51% of Y-K Delta women experienced violence

by Angela Denning-Barnes on November 20, 2012

More than half of women in the Y-K Delta have experienced partner violence or sexual violence within their lifetime. That’s according to a new survey that interviewed 514 adult women in the Y-K Delta. It found that 51 percent had experienced intimate partner violence, sexual violence, or both at some point in their life. It also found that 17 percent had experienced this kind of violence within the past year.

Audio clip: Adobe Flash Player (version 9 or above) is required to play this audio clip. Download the latest version here. You also need to have JavaScript enabled in your browser.

Seventeen percent is equivalent to more than 1,200 women, according to Andre Rosay with the University of Alaska Anchorage Justice Center, which conducted the survey between March and May. Rosay said learning the differences between violence in the past year versus a lifetime can help the state direct proper services.

“The lifetime numbers may indicate some historical trauma that needs to be addressed,” Rosay said.

Lauree Morton wasn’t surprised by the numbers. She has worked with victims for many years through the Council on Domestic Violence and Sexual Assault.

“I think if you’ve not experienced working with women as they come forward, it’s shocking,” said Morton. “You don’t want to think that the numbers are as high as they are.”

Survey backers say the estimates are conservative, possibly very conservative in some regions. The survey included only women who had access to a phone line in an environment where they felt they could talk freely for about a half hour. Rosay said it did not include women living in shelters, hospitals, or prisons. It was also only in English.

“We also know the continuing stigma that’s associated with disclosing intimate partner violence and sexual violence, particularly to a stranger on the phone,” said Rosay. “That’s a very difficult thing to do.”

Still, the survey gives the state a broad baseline of data about victims, something they never had before.

“One of the problems that we’ve had in the past is that everything that we used to know about domestic violence and sexual violence was based on law enforcement reports,” Rosay said.

The State kept getting asked what their rate of victimization was, but they never knew, said Katie Tepas, who works with the Governor’s Office. Now, she said, they know what they’re up against.

“What we can emphatically state, is that across the state, our rates our way to high,” Tepas said. “We have horrific rates, so it doesn’t matter where people are residing, they’re horrific, and so as a state, all of us has to do something.”

Statewide, the Alaska victimization survey interviewed 871 adult women.

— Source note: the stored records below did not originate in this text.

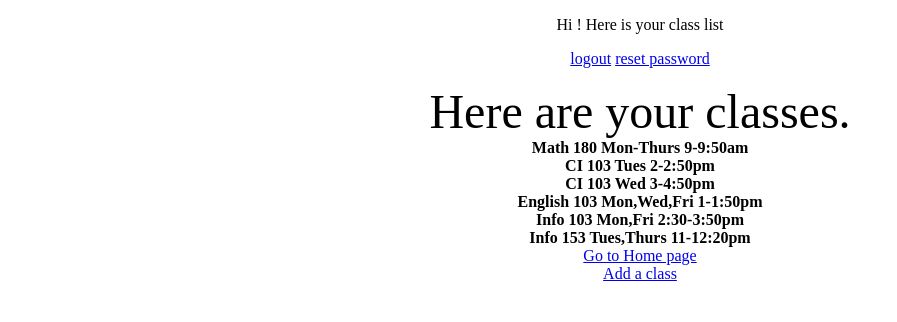
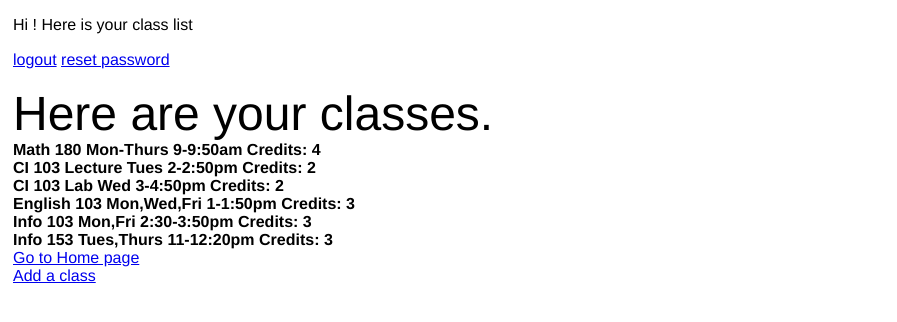
Before and after one commit to lupefn/ontime, a Django app: template ontime/templates/class_template.html in a window 1280 px wide. Shown: the top 322 px of the page, without its empty margins (0-897 px from the left). Run offline with Django 3.2, Linux system fonts and the light colour scheme; the template is opened without the code that fills it, so the values that code supplies are empty; a user stored in the database is signed in.

Commit message:
Minor changes to this file

```diff
--- a/ontime/templates/class_template.html
+++ b/ontime/templates/class_template.html
@@ -5,6 +5,41 @@
     <title>Class Template</title>
 </head>
 <body>
+    <style type="text/css">
+    p {
+        font-family: Helvetica;
+        padding-bottom: 1px;
+        padding-left: 5px;
+        text-align: left;
+    }
+    fieldset {
+        font-family: Helvetica;
+        display: block;
+    }
+    h2 {
+        font-family: Helvetica;
+        text-align: center;
+    }
+    h5 {
+        font-family: Helvetica;
+        text-align: center;
+    }
+    #freqChoices {
+        padding-left: 180px;
+        padding-bottom: 15px;
+    }
+    input[type=submit] {
+        background-color: darkblue;
+        border: none;
+        color: white;
+        padding: 14px 28px;
+        margin: 4px 2px;
+        cursor: pointer;
+        font-size: 15px;
+        border-radius: 25px;
+    }
+    </style>
+
 {% block content %}
 {% if user.is_authenticated %}
     <p align="center">Hi {{ user.name }}! Here is your class list</p>
@@ -12,12 +47,12 @@
     <p align="center">
     <font id="MonthYear" size="25"> Here are your classes.</font>
 	<br>
-        <b>Math 180 Mon-Thurs 9-9:50am</b><br/>
-        <b>CI 103 Tues 2-2:50pm</b><br/>
-        <b>CI 103 Wed 3-4:50pm</b><br/>
-        <b>English 103 Mon,Wed,Fri 1-1:50pm</b><br/>
-        <b>Info 103 Mon,Fri 2:30-3:50pm</b><br/>
-        <b>Info 153 Tues,Thurs 11-12:20pm</b><br/>
+        <b>Math 180 Mon-Thurs 9-9:50am Credits: 4</b><br/>
+        <b>CI 103 Lecture Tues 2-2:50pm Credits: 2</b><br/>
+        <b>CI 103 Lab Wed 3-4:50pm Credits: 2</b><br/>
+        <b>English 103 Mon,Wed,Fri 1-1:50pm Credits: 3</b><br/>
+        <b>Info 103 Mon,Fri 2:30-3:50pm Credits: 3</b><br/>
+        <b>Info 153 Tues,Thurs 11-12:20pm Credits: 3</b><br/>
 <a href="{% url 'templates/home.html' %}">Go to Home page</a><br/>
     <a href="{% url 'addclass.html' %}">Add a class</a><br/>
 {% else %}
```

It found that 59 percent have experienced intimate partner violence, sexual violence, or both at some point in their life. About 12 percent had within the past year.

The survey project started in 2010 with plans to survey all regions of the state. Last year they surveyed Bristol Bay, Fairbanks, the North Star Borough, Anchorage and Juneau. This year they’ve looked at the Bethel region as well as Sitka and Kodiak.

The goal is for the survey to be repeated every five years.

“While the lifetime numbers probably won’t change,” Morton said, “we’re hoping that maybe the previous year numbers, we’ll see an adjustment.”

Locally, the regional survey was well received. Michelle Dewitt has directed the Tundra Women’s Coalition, a regional women’s shelter in Bethel, for 15 years. She was impressed that over 500 women felt comfortable enough to talk about the abuse over the phone to a stranger.

“The fact that so many of the women completed the entire interview which was about 30 minutes and I think that a lot of that has to do with all of the work that has been done for many many years across the Delta to make an impact on issues related to domestic violence and sexual assault,” said Dewitt.

Dewitt believes over the past few decades there has been an attitude shift in the Y-K Delta about domestic violence and sexual assault that is making it easier for people to seek shelter and services.

“Because we’ve created an environment in the region where people are much more willing to discuss issues around domestic violence or sexual abuse, we may have a group of people who are more likely to engage in the research, to speak with the researchers, to request services, to disclose and to report abuse,” Dewitt said.

It is unknown how Alaska’s victimization rates compare nationally. Rosay said they are still working on those details.

Previous post:

Next post: